Supporters of the Detroit Institute of Arts pledged to pay $330 million to help resolve the city’s record bankruptcy and save its Picassos and Van Goghs from going on the auction block.
The donors want the money to go to retirees, whose pensions may be underfunded by as much as $3.5 billion and who have challenged the city’s right to be in bankruptcy. In return, the Detroit Institute of Arts, or DIA, collection would be protected in any bankruptcy settlement, according to a statement e-mailed today by the U.S. District Court in Detroit.
“All recognize that if these two goals can be accomplished, a third absolutely critical goal of facilitating the revitalization of the city in the aftermath of the bankruptcy will be greatly advanced,” according to the statement.
Detroit filed the Chapter 9 case in July claiming it can’t pay about $18 billion in debt while providing essential services to the city’s 700,000 residents. Creditors have pressed city officials to consider selling some art, or finding some other way to use the DIA to raise money.
Last month, New York-based Christie’s Inc. said DIA art that had been purchased with taxpayer money was worth as much as $866 million.
The DIA has opposed any sale, citing a legal opinion from Michigan’s attorney general in June that concluded the art is held in a charitable trust and can’t be part of any auction to satisfy the city’s debts.
U.S. District Judge Gerald Rosen, who is chief of the federal court in Detroit, is overseeing a group of mediators who are trying to help the city and its creditors negotiate an end to the bankruptcy.
A committee headed by the presidents of the Ford Foundation, the Kresge Foundation, the John S. and James L. Knight Foundation and the Community Foundation for Southeast Michigan would oversee efforts to raise money for the bankruptcy, according to the statement.
The art institute’s operations are funded by a special property tax in three surrounding counties that generate $23 million a year in revenue. Sale of the art collection to pay creditors could result in repeal of the tax, museum officials have said.
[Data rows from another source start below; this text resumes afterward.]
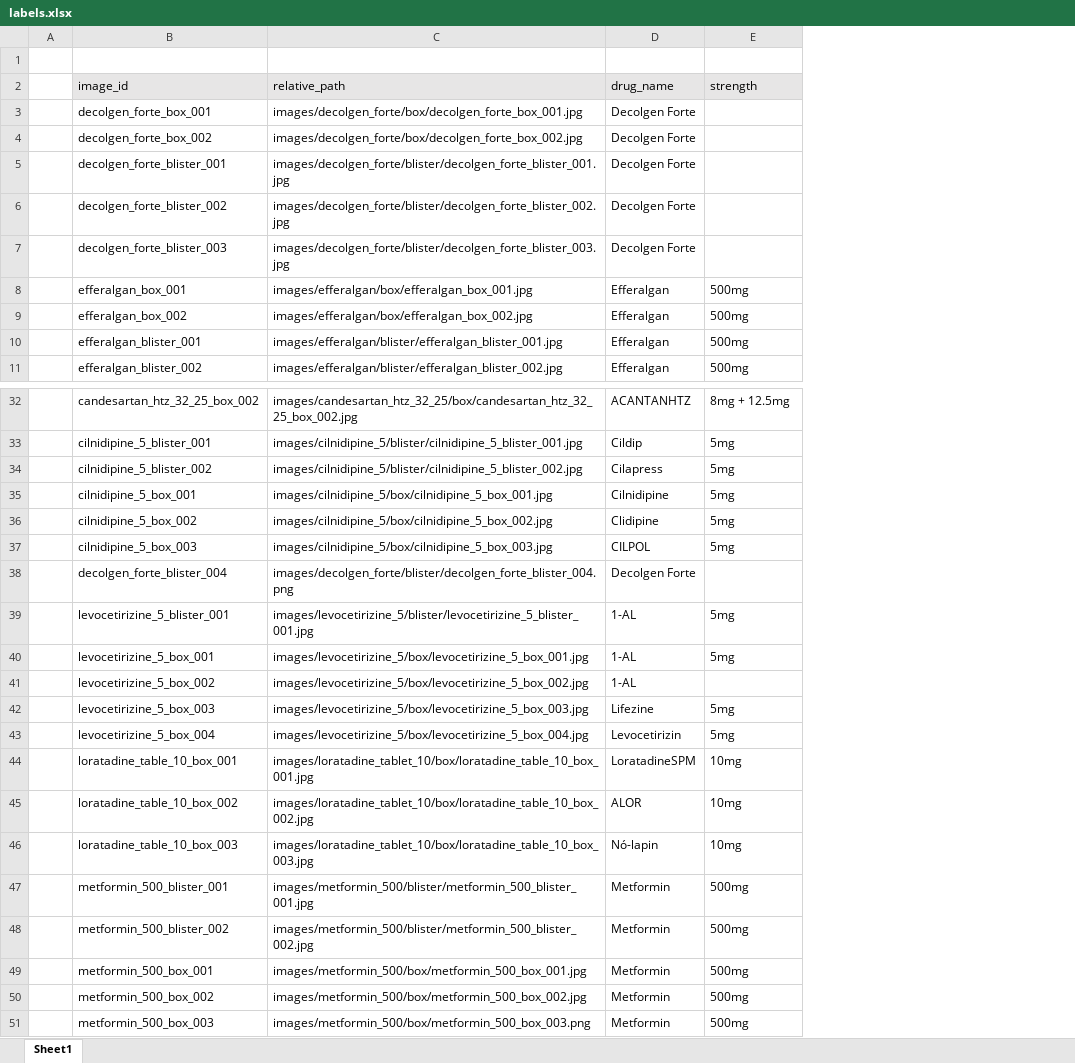
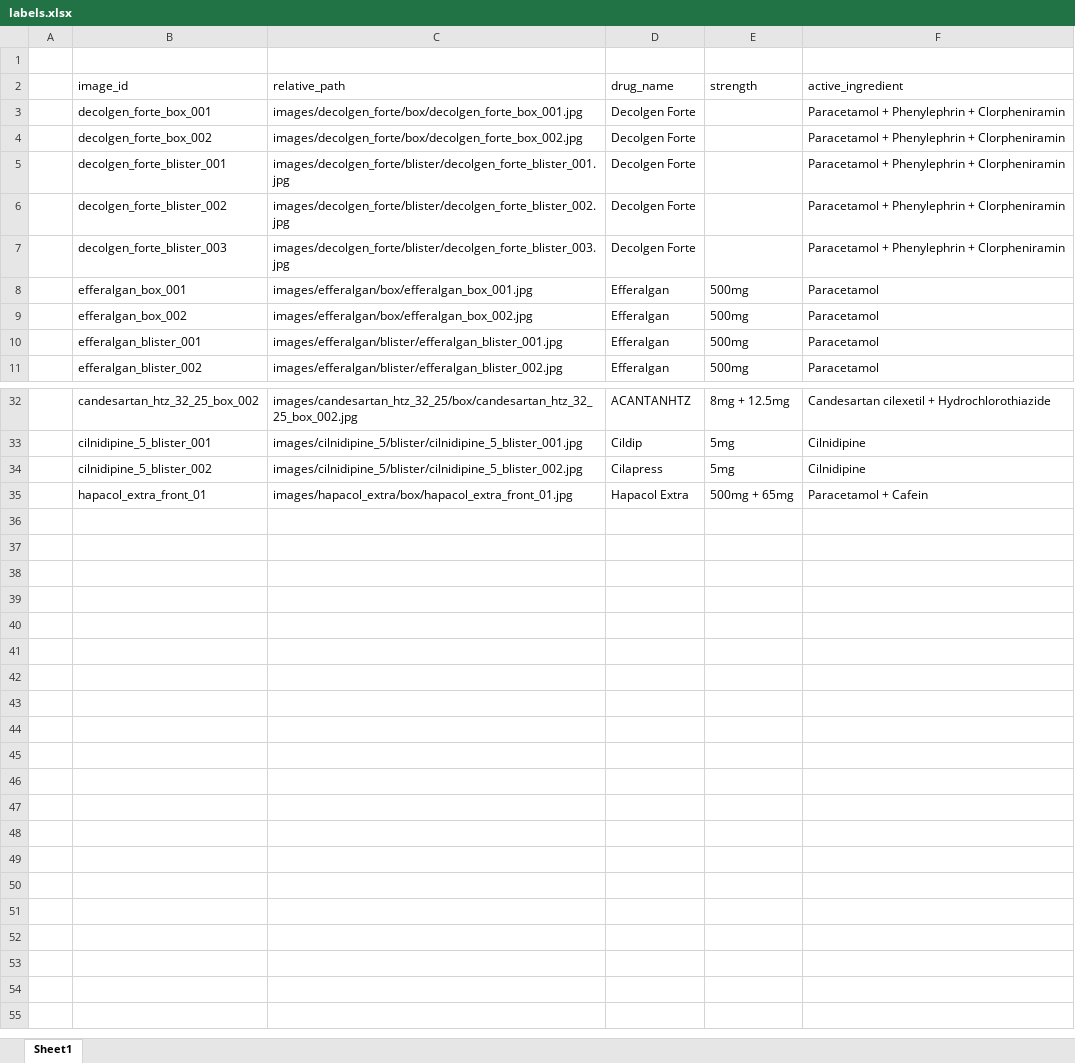
Before and after one commit to DrugTime-C1SE-07/DrugTime, an Excel workbook: datasets/labels.xlsx, sheet Sheet1, drawn as a sheet; only a part is shown, gaps mark what is left out; values as stored, in another font and other column widths than the file's, no borders; removed rows and columns are numbered as before the commit, all else as after; the diff names each change by its address in the sheet, - before the commit and + after, or states it on an @@ line.

```diff
--- a/datasets/labels.xlsx (sheet Sheet1)
+++ b/datasets/labels.xlsx (sheet Sheet1)
+column F (active_ingredient), rows 3-11: Paracetamol + Phenylephrin + Clorpheniramin | Paracetamol + Phenylephrin + Clorpheniramin | Paracetamol + Phenylephrin + Clorpheniramin | Paracetamol + Phenylephrin + Clorpheniramin | Paracetamol + Phenylephrin + Clorpheniramin | Paracetamol | Paracetamol | Paracetamol | Paracetamol; rows 32-34: Candesartan cilexetil + Hydrochlorothiazide | Cilnidipine | Cilnidipine
-B2:E2 fill: #E7E6E6
+B2:E2 fill: none
-row 35:  | cilnidipine_5_box_001 | images/cilnidipine_5/box/cilnidipine_5_box_001.jpg | Cilnidipine | 5mg
-row 36:  | cilnidipine_5_box_002 | images/cilnidipine_5/box/cilnidipine_5_box_002.jpg | Clidipine | 5mg
-row 37:  | cilnidipine_5_box_003 | images/cilnidipine_5/box/cilnidipine_5_box_003.jpg | CILPOL | 5mg
-row 38:  | decolgen_forte_blister_004 | images/decolgen_forte/blister/decolgen_forte_blister_004.png | Decolgen Forte
-row 39:  | levocetirizine_5_blister_001 | images/levocetirizine_5/blister/levocetirizine_5_blister_001.jpg | 1-AL | 5mg
-row 40:  | levocetirizine_5_box_001 | images/levocetirizine_5/box/levocetirizine_5_box_001.jpg | 1-AL | 5mg
-row 41:  | levocetirizine_5_box_002 | images/levocetirizine_5/box/levocetirizine_5_box_002.jpg | 1-AL
-row 42:  | levocetirizine_5_box_003 | images/levocetirizine_5/box/levocetirizine_5_box_003.jpg | Lifezine | 5mg
-row 43:  | levocetirizine_5_box_004 | images/levocetirizine_5/box/levocetirizine_5_box_004.jpg | Levocetirizin | 5mg
-row 44:  | loratadine_table_10_box_001 | images/loratadine_tablet_10/box/loratadine_table_10_box_001.jpg | LoratadineSPM | 10mg
-row 45:  | loratadine_table_10_box_002 | images/loratadine_tablet_10/box/loratadine_table_10_box_002.jpg | ALOR | 10mg
-row 46:  | loratadine_table_10_box_003 | images/loratadine_tablet_10/box/loratadine_table_10_box_003.jpg | Nó-lapin | 10mg
-row 47:  | metformin_500_blister_001 | images/metformin_500/blister/metformin_500_blister_001.jpg | Metformin | 500mg
-row 48:  | metformin_500_blister_002 | images/metformin_500/blister/metformin_500_blister_002.jpg | Metformin | 500mg
-row 49:  | metformin_500_box_001 | images/metformin_500/box/metformin_500_box_001.jpg | Metformin | 500mg
-row 50:  | metformin_500_box_002 | images/metformin_500/box/metformin_500_box_002.jpg | Metformin | 500mg
-row 51:  | metformin_500_box_003 | images/metformin_500/box/metformin_500_box_003.png | Metformin | 500mg
+row 35:  | hapacol_extra_front_01 | images/hapacol_extra/box/hapacol_extra_front_01.jpg | Hapacol Extra | 500mg + 65mg | Paracetamol + Cafein
```
Also changed, not shown: 20 other files.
The collection includes Diego Rivera’s two-story tall murals from 1933 titled “Detroit Industry,” as well as pieces by Edgar Degas, Pablo Picasso and Vincent van Gogh.
Kevyn Orr, the city’s emergency financial manager, hired Christie’s to value the art. He hasn’t said whether the city plans to sell any pieces to pay creditors.
“Today’s announcement offers hope that by working collaboratively, the city, its creditors and labor stakeholders can reach a negotiated solution that will resolve all claims and improve the services that are admittedly and critically necessary,” Orr said in an e-mailed statement.
The $330 million deal is less than the $500 million Orr told the Associated Press last month he would like to see raised by private donors.
The proposal was first reported by the Detroit Free Press. Afterward, city art booster Paul Schaap offered an additional $5 million.
Even $500 million may be difficult to sell to creditors as a good deal for them, in light of the appraisal by Christie’s, so celebration among art enthusiasts would be premature, said Michael Bennett, law professor at Northeastern University in Boston specializing in intellectual property and art law. The appraisal pegged 2,800 works at the DIA at between $454 million and $867 million. The appraisal considered only art works purchased for the museum with tax dollars.
Using donations exclusively to boost pensions may be difficult without support from bondholders and other unsecured creditors, Jim Spiotto, a bankruptcy attorney with Chapman Strategic Advisors LLC, said in an interview.
That’s because under the U.S. Bankruptcy Code similar debts must be treated the same. The federal judge overseeing the case, Steven Rhodes, has said the pension debt is unsecured and similar to some of Detroit’s bonds.
Making the donations exclusive to pensions would be easier than trying to force a sale on the DIA, said Spiotto, who has helped museums restructure debt outside of bankruptcy.
“There are lots of ways of trying to structure” a donations deal, Spiotto said. “Clearly what they are doing is far easier than trying to monetize the art through a sale.”
A group of art foundations said the proposal was intended to be part of a larger plan to adjust the city’s debt. Rhodes has said he would like the city to file that plan in March.
In addition to the Ford, Knight and Kresge foundations, the group includes the William Davidson Foundation, Fred A. and Barbara M. Erb Family Foundation, Hudson-Webber Foundation, the McGregor Fund and the Charles Stewart Mott Foundation, they said in an e-mailed statement.
The case is In re City of Detroit, 13-bk-53846, U.S. Bankruptcy Court, Eastern District of Michigan (Detroit).